Task to complete: When a line below contains the word "viên", copy that line.

Extracted records
• • • • • • •
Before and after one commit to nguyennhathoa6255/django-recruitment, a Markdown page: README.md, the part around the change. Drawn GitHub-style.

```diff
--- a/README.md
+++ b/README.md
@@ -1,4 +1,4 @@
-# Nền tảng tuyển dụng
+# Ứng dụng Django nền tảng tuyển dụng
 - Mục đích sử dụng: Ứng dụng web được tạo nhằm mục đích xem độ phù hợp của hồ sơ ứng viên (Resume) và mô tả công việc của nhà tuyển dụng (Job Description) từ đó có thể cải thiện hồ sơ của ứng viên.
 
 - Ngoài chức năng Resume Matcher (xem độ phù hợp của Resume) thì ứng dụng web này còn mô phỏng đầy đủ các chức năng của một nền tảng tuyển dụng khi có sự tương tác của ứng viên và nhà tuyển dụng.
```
• • • • • • •
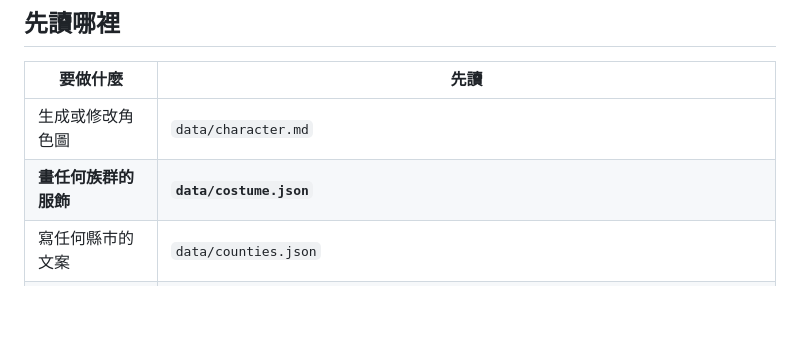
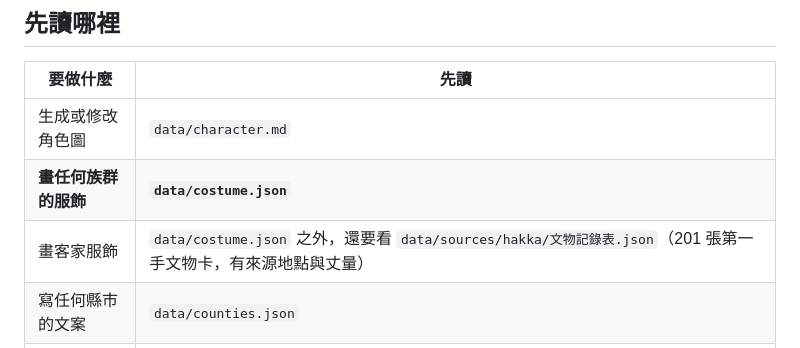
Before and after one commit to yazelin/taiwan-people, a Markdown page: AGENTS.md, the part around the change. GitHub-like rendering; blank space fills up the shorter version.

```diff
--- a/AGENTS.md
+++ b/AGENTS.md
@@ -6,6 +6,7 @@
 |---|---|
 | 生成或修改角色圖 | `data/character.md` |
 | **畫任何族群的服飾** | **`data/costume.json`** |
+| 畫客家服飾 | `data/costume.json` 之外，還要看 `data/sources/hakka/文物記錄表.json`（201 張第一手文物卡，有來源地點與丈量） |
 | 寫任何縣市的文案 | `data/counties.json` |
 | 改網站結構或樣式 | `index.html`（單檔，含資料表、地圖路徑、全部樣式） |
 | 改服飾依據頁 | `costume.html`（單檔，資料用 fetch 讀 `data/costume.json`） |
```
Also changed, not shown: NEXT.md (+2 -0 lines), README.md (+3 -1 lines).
• • • • • • •
Finished task:
 - Mục đích sử dụng: Ứng dụng web được tạo nhằm mục đích xem độ phù hợp của hồ sơ ứng viên (Resume) và mô tả công việc của nhà tuyển dụng (Job Description) từ đó có thể cải thiện hồ sơ của ứng viên.
 - Ngoài chức năng Resume Matcher (xem độ phù hợp của Resume) thì ứng dụng web này còn mô phỏng đầy đủ các chức năng của một nền tảng tuyển dụng khi có sự tương tác của ứng viên và nhà tuyển dụng.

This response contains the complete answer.